The pandemic accelerated the uptake of e-commerce
While internet and mobile subscriptions continued to grow in Africa in recent years, e-commerce in general was slow to gain traction and was hobbled by various challenges, ranging from consumer preference for in-person shopping, slow delivery times, logistical issues and informal home addressing systems. But the various stay-at-home orders last year meant many consumers shifted to digital channels out of necessity with the closure of brick-and-mortar shops.
Just like the rest of the world, once the COVID-19 crisis hit Africa, countries around the region introduced various forms of lockdowns to mitigate the impact of the virus. As a result, the restrictive measures have led millions of people in Africa to depend on digital platforms for shopping, work, entertainment, education and healthcare. The 2020 gains in African e-commerce compared favorably to the increase in online retail sales as a share of total sales in more economically advanced regions and were higher than many other emerging markets. Within Africa, Nigeria, Niger, Rwanda and Mauritius led the gains, followed by Kenya and Democratic Republic of Congo.
That Africa has been able to pivot so successfully to greater use of the online sales channel is all the more remarkable given the fragmentation and informality of its retail sector. With the exception of South Africa, the majority of commerce in Africa occurs in informal markets, accounting for 85.8 percent of total employment, according to the International Labor Organization.4 Pre-pandemic, business-to-consumer (B2C) e-commerce platforms reach did not extend much further than urban middle- and upper-class consumers.

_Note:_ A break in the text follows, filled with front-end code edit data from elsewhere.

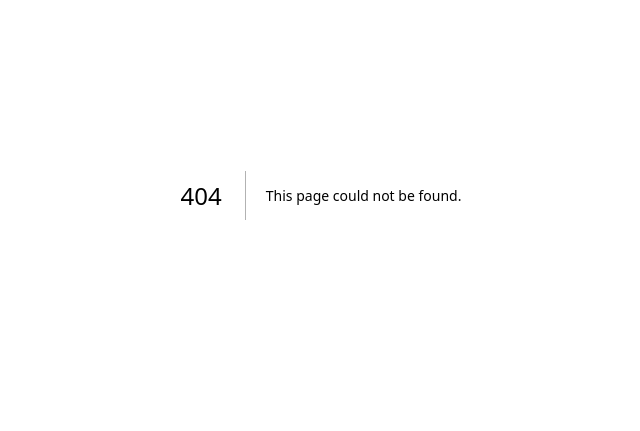
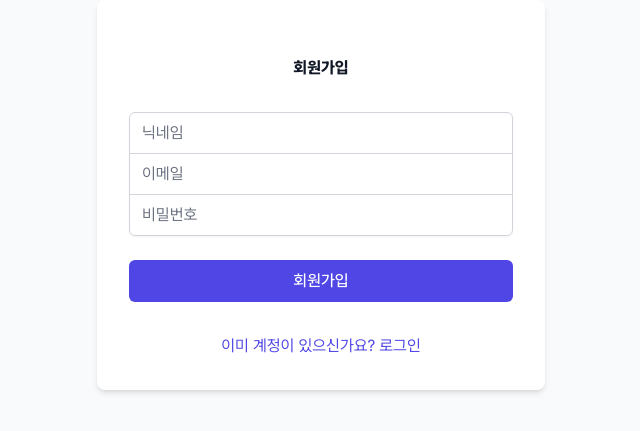
Before and after one commit to reizvoll/test-guestbook, a Next.js app in the folder frontend/: page /sign-up in a window 1280 px wide. Before the commit this address had no page. Shown: the part 205-636 px from the top of the page, without its empty margins (319-959 px from the left). Built offline with nearby package versions, Linux system fonts and the light colour scheme; no server answers.

Commit message:
feat: create basic sign-in & sign-up pages (WIP)

```diff
--- /dev/null
+++ b/frontend/src/app/(auth)/sign-in/page.tsx
@@ -0,0 +1,105 @@
+'use client';
+
+import { useState } from 'react';
+import { useRouter } from 'next/navigation';
+import Link from 'next/link';
+import { authApi } from '@/api/api';
+import { userStore } from '@/lib/store/userStore';
+
+export default function SignIn() {
+  const router = useRouter();
+  const { setUser } = userStore();
+  const [email, setEmail] = useState('');
+  const [password, setPassword] = useState('');
+  const [error, setError] = useState('');
+
+  const handleSubmit = async (e: React.FormEvent) => {
+    e.preventDefault();
+    try {
+      const response = await authApi.login(email, password);
+      if (response.data.token) {
+        localStorage.setItem('token', response.data.token);
+
+        // 로그인 응답에서 사용자 정보 저장
+        if (response.data.user) {
+          const userData = {
+            id: response.data.user.id,
+            nickname: response.data.user.nickname
+          };
+          localStorage.setItem('user', JSON.stringify(userData));
+          setUser(userData);
+        }
+
+        router.push('/');
+      }
+    } catch (err) {
+      setError('이메일 또는 비밀번호가 올바르지 않습니다.');
+    }
+  };
+
+  return (
+    <div className="min-h-screen flex items-center justify-center bg-gray-50">
+      <div className="max-w-md w-full space-y-8 p-8 bg-white rounded-lg shadow-md">
+        <div>
+          <h2 className="mt-6 text-center text-3xl font-extrabold text-gray-900">
+            로그인
+          </h2>
+        </div>
+        <form className="mt-8 space-y-6" onSubmit={handleSubmit}>
+          {error && (
+            <div className="text-red-500 text-sm text-center">{error}</div>
+          )}
+          <div className="rounded-md shadow-sm -space-y-px">
+            <div>
+              <label htmlFor="email" className="sr-only">
+                이메일
+              </label>
+              <input
+                id="email"
+                name="email"
+                type="email"
+                required
+                className="appearance-none rounded-none relative block w-full px-3 py-2 border border-gray-300 placeholder-gray-500 text-gray-900 rounded-t-md focus:outline-none focus:ring-indigo-500 focus:border-indigo-500 focus:z-10 sm:text-sm"
+                placeholder="이메일"
+                value={email}
+                onChange={(e) => setEmail(e.target.value)}
+              />
+            </div>
+            <div>
+              <label htmlFor="password" className="sr-only">
+                비밀번호
+              </label>
+              <input
+                id="password"
+                name="password"
+                type="password"
+                required
+                className="appearance-none rounded-none relative block w-full px-3 py-2 border border-gray-300 placeholder-gray-500 text-gray-900 rounded-b-md focus:outline-none focus:ring-indigo-500 focus:border-indigo-500 focus:z-10 sm:text-sm"
+                placeholder="비밀번호"
+                value={password}
+                onChange={(e) => setPassword(e.target.value)}
+              />
+            </div>
+          </div>
+
+          <div>
+            <button
+              type="submit"
+              className="group relative w-full flex justify-center py-2 px-4 border border-transparent text-sm font-medium rounded-md text-white bg-indigo-600 hover:bg-indigo-700 focus:outline-none focus:ring-2 focus:ring-offset-2 focus:ring-indigo-500"
+            >
+              로그인
+            </button>
+          </div>
+        </form>
+        <div className="text-center">
+          <Link
+            href="/sign-up"
+            className="text-sm text-indigo-600 hover:text-indigo-500"
+          >
+            계정이 없으신가요? 회원가입
+          </Link>
+        </div>
+      </div>
+    </div>
+  );
+}
--- /dev/null
+++ b/frontend/src/app/(auth)/sign-up/page.tsx
@@ -0,0 +1,105 @@
+'use client';
+
+import { useState } from 'react';
+import { useRouter } from 'next/navigation';
+import Link from 'next/link';
+import { authApi } from '@/api/api';
+
+export default function SignUp() {
+  const router = useRouter();
+  const [nickname, setNickname] = useState('');
+  const [email, setEmail] = useState('');
+  const [password, setPassword] = useState('');
+  const [error, setError] = useState('');
+
+  const handleSubmit = async (e: React.FormEvent) => {
+    e.preventDefault();
+    try {
+      await authApi.register(email, password, nickname);
+      router.push('/sign-in');
+    } catch (err) {
+      setError('회원가입에 실패했습니다. 다시 시도해주세요.');
+    }
+  };
+
+  return (
+    <div className="min-h-screen flex items-center justify-center bg-gray-50">
+      <div className="max-w-md w-full space-y-8 p-8 bg-white rounded-lg shadow-md">
+        <div>
+          <h2 className="mt-6 text-center text-3xl font-extrabold text-gray-900">
+            회원가입
+          </h2>
+        </div>
+        <form className="mt-8 space-y-6" onSubmit={handleSubmit}>
+          {error && (
+            <div className="text-red-500 text-sm text-center">{error}</div>
+          )}
+          <div className="rounded-md shadow-sm -space-y-px">
+            <div>
+              <label htmlFor="nickname" className="sr-only">
+                닉네임
+              </label>
+              <input
+                id="nickname"
+                name="nickname"
+                type="text"
+                required
+                className="appearance-none rounded-none relative block w-full px-3 py-2 border border-gray-300 placeholder-gray-500 text-gray-900 rounded-t-md focus:outline-none focus:ring-indigo-500 focus:border-indigo-500 focus:z-10 sm:text-sm"
+                placeholder="닉네임"
+                value={nickname}
+                onChange={(e) => setNickname(e.target.value)}
+              />
+            </div>
+            <div>
+              <label htmlFor="email" className="sr-only">
+                이메일
+              </label>
+              <input
+                id="email"
+                name="email"
+                type="text"
+                required
+                className="appearance-none rounded-none relative block w-full px-3 py-2 border border-gray-300 placeholder-gray-500 text-gray-900 focus:outline-none focus:ring-indigo-500 focus:border-indigo-500 focus:z-10 sm:text-sm"
+                placeholder="이메일"
+                value={email}
+                onChange={(e) => setEmail(e.target.value)}
+              />
+            </div>
+            <div>
+              <label htmlFor="password" className="sr-only">
+                비밀번호
+              </label>
+              <input
+                id="password"
+                name="password"
+                type="password"
+                required
+                className="appearance-none rounded-none relative block w-full px-3 py-2 border border-gray-300 placeholder-gray-500 text-gray-900 rounded-b-md focus:outline-none focus:ring-indigo-500 focus:border-indigo-500 focus:z-10 sm:text-sm"
+                placeholder="비밀번호"
+                value={password}
+                onChange={(e) => setPassword(e.target.value)}
+              />
+            </div>
+          </div>
+
+          <div>
+            <button
+              type="submit"
+              className="group relative w-full flex justify-center py-2 px-4 border border-transparent text-sm font-medium rounded-md text-white bg-indigo-600 hover:bg-indigo-700 focus:outline-none focus:ring-2 focus:ring-offset-2 focus:ring-indigo-500"
+            >
+              회원가입
+            </button>
+          </div>
+        </form>
+        <div className="text-center">
+          <Link
+            href="/sign-in"
+            className="text-sm text-indigo-600 hover:text-indigo-500"
+          >
+            이미 계정이 있으신가요? 로그인
+          </Link>
+        </div>
+      </div>
+    </div>
+  );
+}
```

The secret to Africa’s pivot to greater e-commerce sales was the faster growth in business-to-business (B2B) sales, which layers online sales onto of the existing network of informal retailers rather than supplanting them. SSA’s B2B e-commerce platforms thrived because they overcame issues of consumer trust and logistics by working with and tapping into the informal markets, rather than working around these sales channels. This allowed the B2B platforms to provide goods beyond urban areas and well into remote regions. The majority of SSA consumers purchased from the informal shops and over time have built a trusted relationship with them. That is why some informal shops provide loan services to their loyal customers. Informal retailers order goods through their mobile phones. These informal shops who know their customers very well continue to act as the middle-man between consumers and the B2B e-commerce companies.